His opponent, Manata, is a progressive from Chicago who got his first taste of politics in the 1960s as a member of Students for a Democratic Society, wrote two anarchist-influenced books in the early 1970s and worked for Tom Hayden’s failed 1976 bid for the Senate. Manata said government can be a force for good, from environmental regulation and labor laws to financial regulations and food safety.
“Historically, the district has never gone to a Democratic candidate. There are more Republicans registered,” said Pat Harris, chair of the San Luis Obispo County Democratic Party. “It’s really, really unlikely that he will win that seat.”
Money and voters
As of Sept. 7, out of the newly drawn 35th District’s 216,195 registered voters, more than 86,000 were Republicans while only 73,913 were Democrats. There were more than 43,000 voters with no party preference.
Since January, Achadjian has spent about $130,000 and raised $170,778, which is far less than the $455,680 he spent in his first run for the Assembly two years ago. He still had $182,619.30 on hand as of Sept. 30.
Manata hasn’t filed a campaign finance report with the state.
Manata said that while he has no illusions about his chances in the race, he doesn’t think anyone should run unopposed. So, as a member of the Paso Robles Democratic Club, he put his name forward as an experimental candidate and was given the nod to run. With little to lose, Manata is waging a campaign that makes no apology for his beliefs.
“Your standard party-line Democrat in this area gets nowhere,” he said. “So I’m standing for my principles instead of going toward the middle.”
He is doing little in terms of campaigning, aside from some precinct walks for Democrats in general and perhaps a mailer. The only support he was given from larger Democratic circles was a small sum from the Los Angeles County Democratic Club to file papers.
Manata says that on a long list of issues, Achadjian fails where it matters.
“We workers, students, middle-class Americans, small-business owners, the poor and disabled have taken a real hit in the last few years. Mr. Achadjian’s solution seems to be that the same groups should suffer even more,” according to Manata’s website.
Manata’s positions on most issues are to the left of the Democratic Party’s:
• He advocates increased environmental regulations and cleanup.
• He says taxes should be increased on sodas, pesticide use and gasoline.
• He advocates the creation of a state bank and a unicameral state Legislature.
• He believes plastic bags should be banned, as well as Styrofoam.
Achadjian, who describes himself as a moderate Republican and who has a track record of some bipartisanship, stands firm on a litany of conservative issues, including his stances against abortion, gay marriage, new taxes, regulation, high-speed rail and realignment; and his support for school vouchers and concealed weapons laws as they stand.
Achadjian says he has not been in lockstep with his party.
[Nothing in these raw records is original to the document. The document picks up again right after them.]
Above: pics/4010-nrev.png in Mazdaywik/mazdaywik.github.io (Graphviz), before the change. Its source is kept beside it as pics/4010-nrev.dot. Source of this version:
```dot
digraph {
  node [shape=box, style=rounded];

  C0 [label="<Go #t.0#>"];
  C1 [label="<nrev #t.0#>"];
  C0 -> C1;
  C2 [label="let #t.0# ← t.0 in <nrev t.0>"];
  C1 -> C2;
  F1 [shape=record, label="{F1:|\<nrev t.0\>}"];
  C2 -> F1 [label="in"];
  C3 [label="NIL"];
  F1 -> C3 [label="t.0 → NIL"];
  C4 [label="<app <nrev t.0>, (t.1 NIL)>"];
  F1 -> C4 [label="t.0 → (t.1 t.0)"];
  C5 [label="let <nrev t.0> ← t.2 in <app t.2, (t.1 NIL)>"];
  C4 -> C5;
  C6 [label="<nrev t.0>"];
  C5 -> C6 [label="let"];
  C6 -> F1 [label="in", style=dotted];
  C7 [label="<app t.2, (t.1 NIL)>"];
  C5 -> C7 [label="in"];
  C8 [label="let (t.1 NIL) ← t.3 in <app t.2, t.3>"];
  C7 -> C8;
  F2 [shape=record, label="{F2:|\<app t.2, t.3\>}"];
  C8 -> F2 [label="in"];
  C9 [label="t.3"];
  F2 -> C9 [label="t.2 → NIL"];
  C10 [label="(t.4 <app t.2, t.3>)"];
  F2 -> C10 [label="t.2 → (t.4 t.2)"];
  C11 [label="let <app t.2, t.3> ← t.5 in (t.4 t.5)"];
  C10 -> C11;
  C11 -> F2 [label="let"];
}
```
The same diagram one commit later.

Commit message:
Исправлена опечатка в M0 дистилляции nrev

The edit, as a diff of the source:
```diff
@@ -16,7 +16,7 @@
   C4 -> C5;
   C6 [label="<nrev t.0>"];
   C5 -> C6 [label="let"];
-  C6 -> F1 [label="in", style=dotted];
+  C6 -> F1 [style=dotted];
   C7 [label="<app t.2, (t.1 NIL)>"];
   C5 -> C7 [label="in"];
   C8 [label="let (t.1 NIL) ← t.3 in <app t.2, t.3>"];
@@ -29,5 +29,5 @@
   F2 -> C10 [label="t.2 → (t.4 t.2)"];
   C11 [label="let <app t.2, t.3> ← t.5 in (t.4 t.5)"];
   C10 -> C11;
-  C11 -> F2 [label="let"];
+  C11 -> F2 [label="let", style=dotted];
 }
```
For instance, he voted for a law allowing some undocumented immigrants who were brought here as children to get driver’s licenses. Also, he was appointed by the Democratic Assembly speaker to the Little Hoover Commission, which was charged with recommending ways to reduce redundant state operations.
Although Achadjian signed a no-tax pledge, the California Republican Assembly scorecard noted that he voted in support of its views only 63 percent of the time and, on several occasions, for fee increases. Several of these votes he defends because they are not a general tax but rather a user fee.
According to the CRA, Achadjian voted for the following: increased user fees on boaters to fight the spread of quagga mussel; an annual $50 charge for lobbyists, PACs and campaigns to stay active; allowing counties to increase real estate filing fees by $7; and leaving some vehicle fees in place, some of which would go to support the Carl Moyer Program that helps farmers and truckers retrofit vehicles to meet clean air standards.
Achadjian said that in almost all of these cases, he voted for user fees so only the people or organizations using the services would be impacted.
When it comes to California’s budget woes, Achadjian said, “The best way to increase revenue is to improve the state’s business climate and economy rather than raising taxes.”
Achadjian said he is especially proud of several bills with direct impact on the county, including:
• AB 1125, which authorized local government to access state and federal grant funds for a two-tiered rate program to offset the cost of the new sewer in Los Osos.
• AB 2161, which added the county to a list of counties eligible for renewable energy development grants.
Achadjian had little to say about his opponent.